With it, the Redmond giant expects to distribute its content while making it easy to identify pirated content and trace it back to its origins. What’s more, the blockchain would streamline piracy informants, making it easy for them to report fake content while remaining anonymous.
The blockchain could also provide advertisers with enough information and transparency to pinpoint where the traffic of their ads is coming from and understand whether it’s from real clicks, thus only paying for real traffic rather than bot-generated traffic.
Aside from the specific use cases, there are some benefits in blockchain that could perfectly serve the media and entertainment industry. For instance, blockchain can reduce operational costs related to advertising and overall transactions by taking mediators out of the equation. This could relieve companies from having to shoulder the processing costs associated with paying for ads and making transactions.
Blockchain is also more secure by design, which can result in improved protection of copyrighted content and intellectual property. Thus, it would make it harder for malicious actors to break into the network and steal content, especially without being noticed. This could be the end of content leaks.
Finally, the blockchain is a very private environment. In a world where many media platforms (especially social networks) track users and gather their information to later sell for marketing purposes, the ability to remain anonymous while making transactions is great. I know what you might be thinking: “That’s the end of marketing!”
Not quite. In fact, it’d be the end of shady marketing tactics based on buying private customer data without their consent. Companies that still wish to pursue ethical advertising could do so by implementing a transparent opt-in system that explains what data these companies are gathering while enticing people to sign up in exchange for a reward enforced by a smart contract.
Another Possible Future
While a blockchain-based future for the media and entertainment industry isn’t as flashy as the metaverse, it’s certainly worth considering, especially for the short term. The benefits and the potential use cases are interesting enough to help companies with their current challenges while providing them with an advantage.
Does that mean that implementing blockchain technology is a must for media and entertainment companies?

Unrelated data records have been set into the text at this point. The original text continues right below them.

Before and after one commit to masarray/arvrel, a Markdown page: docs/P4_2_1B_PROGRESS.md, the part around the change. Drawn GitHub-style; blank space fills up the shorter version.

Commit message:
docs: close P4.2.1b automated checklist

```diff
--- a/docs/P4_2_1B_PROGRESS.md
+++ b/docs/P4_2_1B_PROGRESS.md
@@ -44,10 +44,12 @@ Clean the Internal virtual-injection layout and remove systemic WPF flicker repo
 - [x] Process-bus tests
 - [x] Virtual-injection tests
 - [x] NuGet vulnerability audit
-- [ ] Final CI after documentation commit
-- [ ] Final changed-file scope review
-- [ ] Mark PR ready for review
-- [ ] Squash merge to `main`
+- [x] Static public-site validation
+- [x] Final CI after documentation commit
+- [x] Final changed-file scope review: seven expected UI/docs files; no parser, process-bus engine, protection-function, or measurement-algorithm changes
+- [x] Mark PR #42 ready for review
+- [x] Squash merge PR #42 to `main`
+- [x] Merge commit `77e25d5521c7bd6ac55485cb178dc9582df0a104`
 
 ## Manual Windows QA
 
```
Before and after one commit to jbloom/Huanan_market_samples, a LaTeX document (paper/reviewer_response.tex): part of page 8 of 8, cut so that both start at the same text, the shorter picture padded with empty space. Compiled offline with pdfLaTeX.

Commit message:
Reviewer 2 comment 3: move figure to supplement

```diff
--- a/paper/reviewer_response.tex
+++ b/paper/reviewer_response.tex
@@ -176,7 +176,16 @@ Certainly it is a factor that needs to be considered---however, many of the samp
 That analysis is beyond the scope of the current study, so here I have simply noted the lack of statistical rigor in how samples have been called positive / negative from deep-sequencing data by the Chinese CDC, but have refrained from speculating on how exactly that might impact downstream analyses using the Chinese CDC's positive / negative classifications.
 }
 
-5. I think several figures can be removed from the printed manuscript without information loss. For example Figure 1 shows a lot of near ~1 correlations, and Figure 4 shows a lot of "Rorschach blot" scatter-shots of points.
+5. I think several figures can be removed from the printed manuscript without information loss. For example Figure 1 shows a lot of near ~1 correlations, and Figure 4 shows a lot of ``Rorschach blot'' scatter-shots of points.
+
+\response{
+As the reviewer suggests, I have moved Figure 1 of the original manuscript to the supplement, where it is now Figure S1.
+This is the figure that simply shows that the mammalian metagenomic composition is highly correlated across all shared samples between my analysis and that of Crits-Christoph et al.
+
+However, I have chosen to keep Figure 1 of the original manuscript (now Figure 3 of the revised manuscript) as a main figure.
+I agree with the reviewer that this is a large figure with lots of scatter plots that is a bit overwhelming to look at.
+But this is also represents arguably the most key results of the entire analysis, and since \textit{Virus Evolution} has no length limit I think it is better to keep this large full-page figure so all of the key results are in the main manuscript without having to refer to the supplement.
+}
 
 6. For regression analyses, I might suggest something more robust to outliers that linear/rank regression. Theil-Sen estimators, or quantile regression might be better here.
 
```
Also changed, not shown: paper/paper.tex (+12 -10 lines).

Not necessarily. There are risks and potential issues in the implementation that these companies need to consider before taking the leap. First and foremost, most of these ideas exist in the theoretical plane, so they need to be thoroughly researched and tested before being released to the public.
Additionally, moving to the blockchain means dropping many of today’s technologies and models, which implies a massive amount of time and money. That’s not all. There are other challenges, such as deciding the rules of smart contracts, the location of the nodes, and the interconnection of the different actors. To top it all off, blockchain is in a blurry spot when it comes to governmental regulations, so it remains to be seen how the sector’s efforts would fit in the larger scheme of things.
That’s why I say that blockchain might be the future of the industry. There are many things that need to be defined from different perspectives, including those of companies, content creators, advertisers, government, and even the public at large. Until the industry discusses those perspectives, blockchain will remain just another possible future.
Fortunately, the industry is taking giant steps toward modernizing its infrastructure, which would make it easier to discuss this issue. The work we did for SiriusXM to modernize their digital architecture and the projects we developed for Univision are perfect examples of how the industry is looking forward. That’s precisely what we need if we are to start setting the foundations for a future that benefits us all.